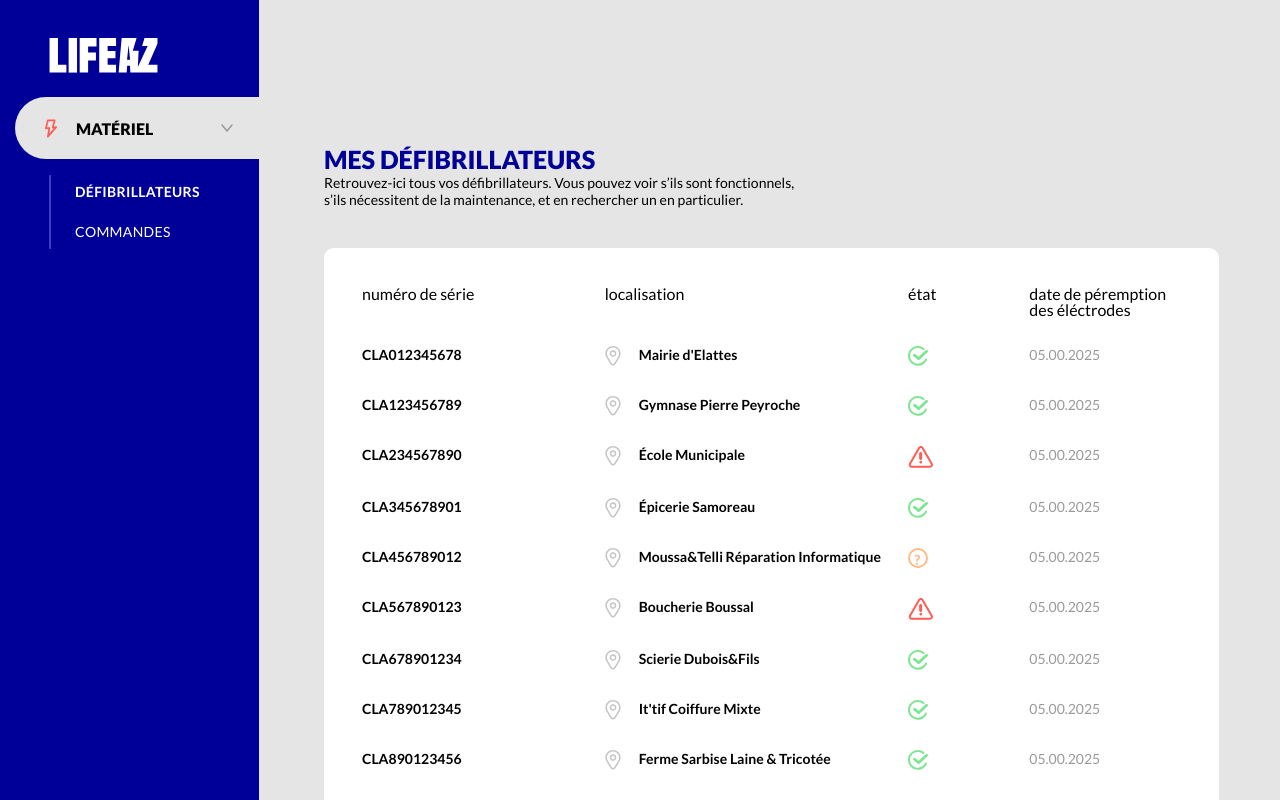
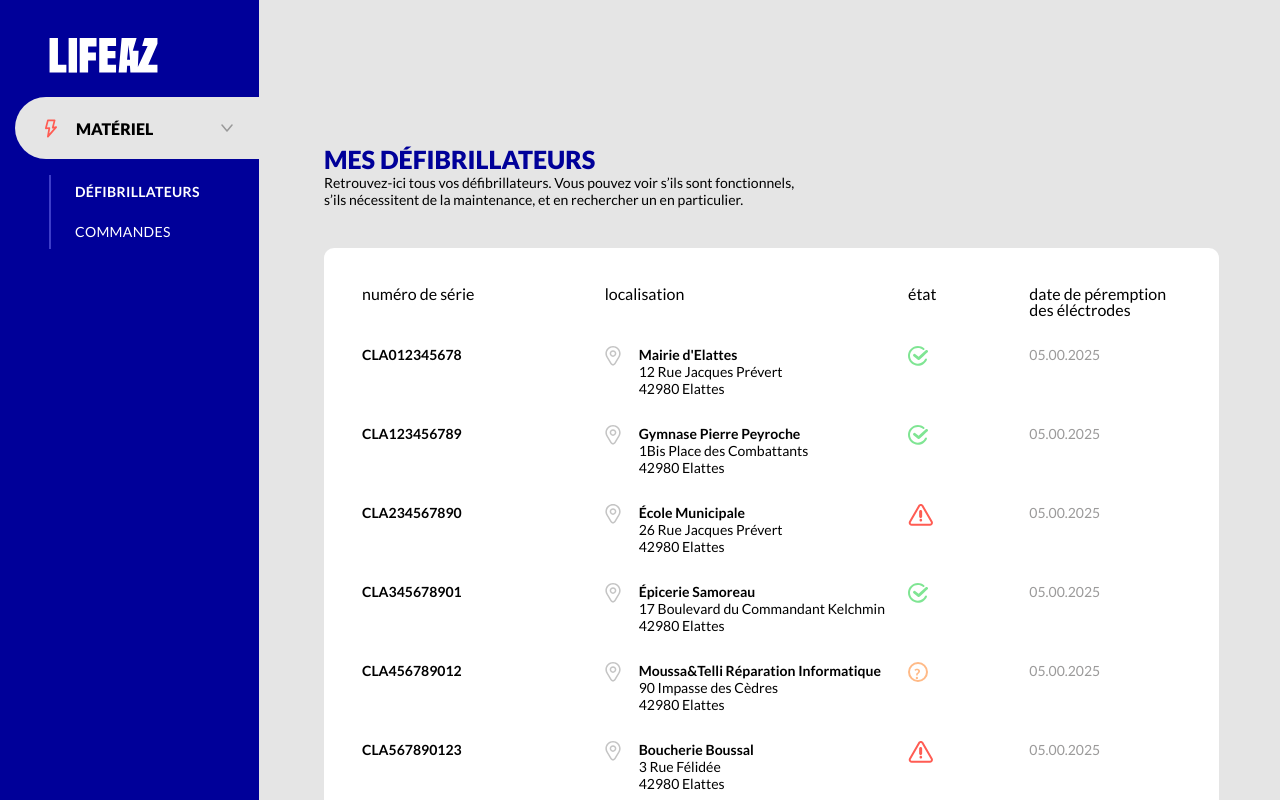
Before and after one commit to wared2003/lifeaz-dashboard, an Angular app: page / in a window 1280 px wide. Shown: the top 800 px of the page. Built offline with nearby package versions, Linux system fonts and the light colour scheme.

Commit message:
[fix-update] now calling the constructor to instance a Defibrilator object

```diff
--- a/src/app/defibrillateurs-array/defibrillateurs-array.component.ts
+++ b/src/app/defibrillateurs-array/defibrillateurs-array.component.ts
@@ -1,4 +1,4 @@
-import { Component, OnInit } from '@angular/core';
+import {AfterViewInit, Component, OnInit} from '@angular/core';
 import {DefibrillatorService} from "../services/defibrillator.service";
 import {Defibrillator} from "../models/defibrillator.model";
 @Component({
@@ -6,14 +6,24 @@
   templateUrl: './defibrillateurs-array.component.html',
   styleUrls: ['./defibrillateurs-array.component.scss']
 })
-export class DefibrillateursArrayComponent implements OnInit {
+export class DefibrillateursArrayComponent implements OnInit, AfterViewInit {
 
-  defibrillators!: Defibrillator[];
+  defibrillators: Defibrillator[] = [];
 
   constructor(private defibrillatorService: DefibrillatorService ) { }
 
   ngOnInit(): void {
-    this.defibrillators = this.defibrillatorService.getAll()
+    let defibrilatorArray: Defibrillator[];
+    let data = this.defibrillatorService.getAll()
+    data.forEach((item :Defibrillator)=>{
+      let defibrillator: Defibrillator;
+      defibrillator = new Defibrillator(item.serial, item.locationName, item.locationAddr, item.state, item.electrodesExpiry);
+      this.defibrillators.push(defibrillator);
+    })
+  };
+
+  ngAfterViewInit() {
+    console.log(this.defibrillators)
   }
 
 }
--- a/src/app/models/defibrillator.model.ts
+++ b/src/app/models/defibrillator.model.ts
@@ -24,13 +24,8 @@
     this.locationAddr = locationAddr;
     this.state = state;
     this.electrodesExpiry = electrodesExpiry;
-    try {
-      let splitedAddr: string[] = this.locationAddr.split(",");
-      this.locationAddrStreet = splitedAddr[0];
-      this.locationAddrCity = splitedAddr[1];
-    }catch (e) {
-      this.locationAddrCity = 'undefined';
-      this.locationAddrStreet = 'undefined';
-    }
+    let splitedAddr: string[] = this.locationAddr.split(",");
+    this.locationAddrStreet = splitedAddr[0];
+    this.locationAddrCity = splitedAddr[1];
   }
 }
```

TASK TO CARRY OUT: If a record above holds a picture, leave the picture out and write out everything else exactly.

OUTPUT FOR THIS TASK:
Before and after one commit to wared2003/lifeaz-dashboard, an Angular app: page / in a window 1280 px wide. Shown: the top 800 px of the page. Built offline with nearby package versions, Linux system fonts and the light colour scheme.

Commit message:
[fix-update] now calling the constructor to instance a Defibrilator object

```diff
--- a/src/app/defibrillateurs-array/defibrillateurs-array.component.ts
+++ b/src/app/defibrillateurs-array/defibrillateurs-array.component.ts
@@ -1,4 +1,4 @@
-import { Component, OnInit } from '@angular/core';
+import {AfterViewInit, Component, OnInit} from '@angular/core';
 import {DefibrillatorService} from "../services/defibrillator.service";
 import {Defibrillator} from "../models/defibrillator.model";
 @Component({
@@ -6,14 +6,24 @@
   templateUrl: './defibrillateurs-array.component.html',
   styleUrls: ['./defibrillateurs-array.component.scss']
 })
-export class DefibrillateursArrayComponent implements OnInit {
+export class DefibrillateursArrayComponent implements OnInit, AfterViewInit {
 
-  defibrillators!: Defibrillator[];
+  defibrillators: Defibrillator[] = [];
 
   constructor(private defibrillatorService: DefibrillatorService ) { }
 
   ngOnInit(): void {
-    this.defibrillators = this.defibrillatorService.getAll()
+    let defibrilatorArray: Defibrillator[];
+    let data = this.defibrillatorService.getAll()
+    data.forEach((item :Defibrillator)=>{
+      let defibrillator: Defibrillator;
+      defibrillator = new Defibrillator(item.serial, item.locationName, item.locationAddr, item.state, item.electrodesExpiry);
+      this.defibrillators.push(defibrillator);
+    })
+  };
+
+  ngAfterViewInit() {
+    console.log(this.defibrillators)
   }
 
 }
--- a/src/app/models/defibrillator.model.ts
+++ b/src/app/models/defibrillator.model.ts
@@ -24,13 +24,8 @@
     this.locationAddr = locationAddr;
     this.state = state;
     this.electrodesExpiry = electrodesExpiry;
-    try {
-      let splitedAddr: string[] = this.locationAddr.split(",");
-      this.locationAddrStreet = splitedAddr[0];
-      this.locationAddrCity = splitedAddr[1];
-    }catch (e) {
-      this.locationAddrCity = 'undefined';
-      this.locationAddrStreet = 'undefined';
-    }
+    let splitedAddr: string[] = this.locationAddr.split(",");
+    this.locationAddrStreet = splitedAddr[0];
+    this.locationAddrCity = splitedAddr[1];
   }
 }
```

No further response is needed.